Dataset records

----

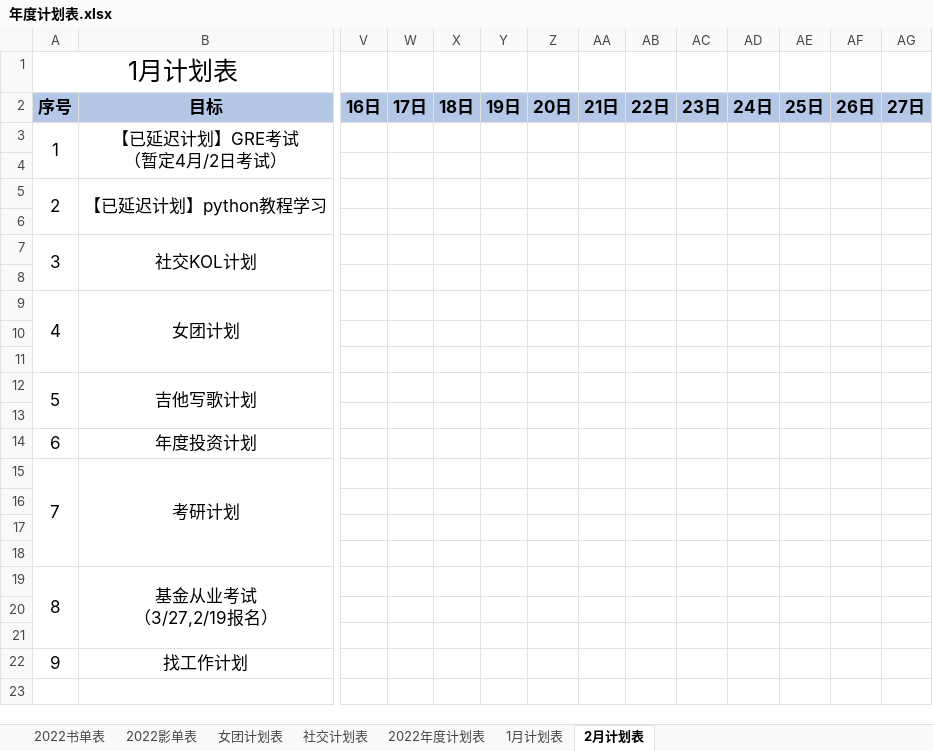
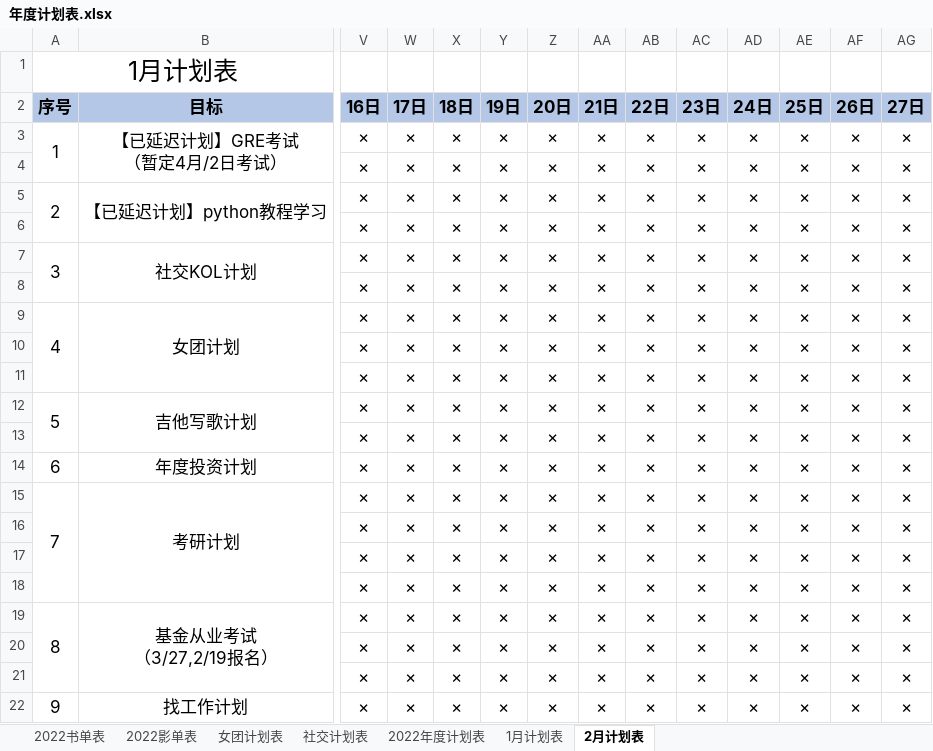
Before and after one commit to kayla00822/kayla00822.github.io, an Excel workbook: 年度计划表.xlsx, sheet 2月计划表, drawn as a sheet; only a part is shown, gaps mark what is left out; values as stored, in another font and other column widths than the file's, no borders; conditional formats not drawn; the diff names each change by its address in the sheet, - before the commit and + after, or states it on an @@ line.

```diff
--- a/年度计划表.xlsx (sheet 2月计划表)
+++ b/年度计划表.xlsx (sheet 2月计划表)
-V3:V22 (16日): (empty)
+V3:V22 (16日): ×
-W3:W22 (17日): (empty)
+W3:W22 (17日): ×
-X3:X22 (18日): (empty)
+X3:X22 (18日): ×
-Y3:Y22 (19日): (empty)
+Y3:Y22 (19日): ×
-Z3:Z22 (20日): (empty)
+Z3:Z22 (20日): ×
-AA3:AA22 (21日): (empty)
+AA3:AA22 (21日): ×
-AB3:AB22 (22日): (empty)
+AB3:AB22 (22日): ×
-AC3:AC22 (23日): (empty)
+AC3:AC22 (23日): ×
-AD3:AD22 (24日): (empty)
+AD3:AD22 (24日): ×
-AE3:AE22 (25日): (empty)
+AE3:AE22 (25日): ×
-AF3:AF22 (26日): (empty)
+AF3:AF22 (26日): ×
-AG3:AG22 (27日): (empty)
+AG3:AG22 (27日): ×
```
Also changed, not shown: sheet 2022影单表, sheet 女团计划表, sheet 社交计划表, sheet 2022书单表, 2022年计划表.xlsm, 苏老师22年计划表.xlsx, 1 other file.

----

Give the number of lines above in which the word "empty" appears, and nothing more.

» **Result of this task**
12